Please note date is approximate:
Before the Babe and his family returned to Vienna the Princess invited, as she did once a year, Uncle Pista, Aunt Sharolta, and their daughter, with the Oberstuhlrichter and his wife, to dine at Schloss K . Their annual dinner at the Schloss was an exciting event in the quiet lives of these simple people, and they looked forward to it like children in pleased anticipation. On this occasion I heard the wheels of their carriages as they arrived, long before I had finished dressing, and in a few moments Claire, looking, if possible, lovelier than ever in a last year’s Callot dress, burst into my room almost hysterical with laughter, saying, as she threw herself into a chair
“You lucky wretch ! To think that you may always dress like that, while we…” and she shrieked with laughter. At length, in reply to my questions, she managed to gasp out, ” Oh, can’t you understand? Here we are, every one of us, in Paris gowns, and they’ve come in brand new garments from Berlin . . . Berlin, Jerry! You’ve never dreamed of anything so funny in your life. Do be quick and come down, for Billy and the Babe are disgracing us all, and father and mother won’t really stand the strain of it much longer.
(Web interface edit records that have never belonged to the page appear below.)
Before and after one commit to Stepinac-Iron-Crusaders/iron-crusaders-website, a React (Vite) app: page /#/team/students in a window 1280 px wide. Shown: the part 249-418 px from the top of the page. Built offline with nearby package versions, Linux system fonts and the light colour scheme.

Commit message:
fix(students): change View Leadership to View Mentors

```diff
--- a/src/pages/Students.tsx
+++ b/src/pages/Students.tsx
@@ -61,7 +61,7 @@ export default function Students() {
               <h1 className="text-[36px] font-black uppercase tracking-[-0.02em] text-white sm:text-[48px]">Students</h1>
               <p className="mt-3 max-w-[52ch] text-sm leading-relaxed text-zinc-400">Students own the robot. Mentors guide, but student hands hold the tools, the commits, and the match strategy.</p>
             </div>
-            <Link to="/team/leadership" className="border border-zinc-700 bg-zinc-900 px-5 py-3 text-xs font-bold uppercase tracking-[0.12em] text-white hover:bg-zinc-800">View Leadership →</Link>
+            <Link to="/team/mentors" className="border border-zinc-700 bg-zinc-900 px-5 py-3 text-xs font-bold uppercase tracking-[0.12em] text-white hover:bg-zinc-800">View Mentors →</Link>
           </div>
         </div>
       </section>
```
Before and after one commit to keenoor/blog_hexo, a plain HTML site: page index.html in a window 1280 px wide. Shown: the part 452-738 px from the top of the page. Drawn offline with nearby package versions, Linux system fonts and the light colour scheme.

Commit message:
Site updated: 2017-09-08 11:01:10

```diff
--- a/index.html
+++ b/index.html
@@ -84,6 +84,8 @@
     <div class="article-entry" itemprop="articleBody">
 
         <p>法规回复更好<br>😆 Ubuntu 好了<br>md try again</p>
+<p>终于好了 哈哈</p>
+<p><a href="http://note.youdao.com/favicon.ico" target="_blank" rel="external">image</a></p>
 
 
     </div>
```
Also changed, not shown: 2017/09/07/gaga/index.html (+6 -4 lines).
Does one’s patriotism oblige one to praise such clothes?”
“Mine does,” I chuckled ; “if people order clothes from Berlin they deserve to wear them, and I’ll do all I can to make them wear them ; it’s the only chance I’ve had so far of ‘ doing my bit ‘ for my country.”
By the time I appeared in the drawing-room Billy had completely collapsed over the end of a sofa, with her back to the company ; but she raised her head as I passed to say in English, which none of the guests understood: “Behold us in the garb of patriotism!”
The garb of patriotism emphatically merited Claire’s laughter not only was the texture gross and the colouring hideous, but the heraldic twists of the outline were appalling in their clumsiness. Even the General was behaving badly and kept saying, “Donnerwetter!” and “Jesus Maria” very audibly, as the glories of the Berlin creations dazzled him anew. The ladies took almost tragic pride in their abominable garments, and I had no difficulty in persuading them that there would no longer be any need for Germans and Austrians to patronise London, Paris, or even Vienna, when Berlin fashions were so beautiful and so becoming. The Prince, who saw that the younger people were likely to become uproarious, cut short my praises and took me, amid many little explosions and gurgles, to the other end of the room where, under pretence of showing me a bit of old Halics pottery he had bought, he kept me till dinner was announced, and all had regained some measure of composure. It was a wonderful evening throughout, and poor old Uncle Pista was almost pathetic when he informed us, as he said good night, that he had never seen us so bright or so happy, and he was glad that we could keep up our spirits in spite of the war. So Berlin clothes have their uses !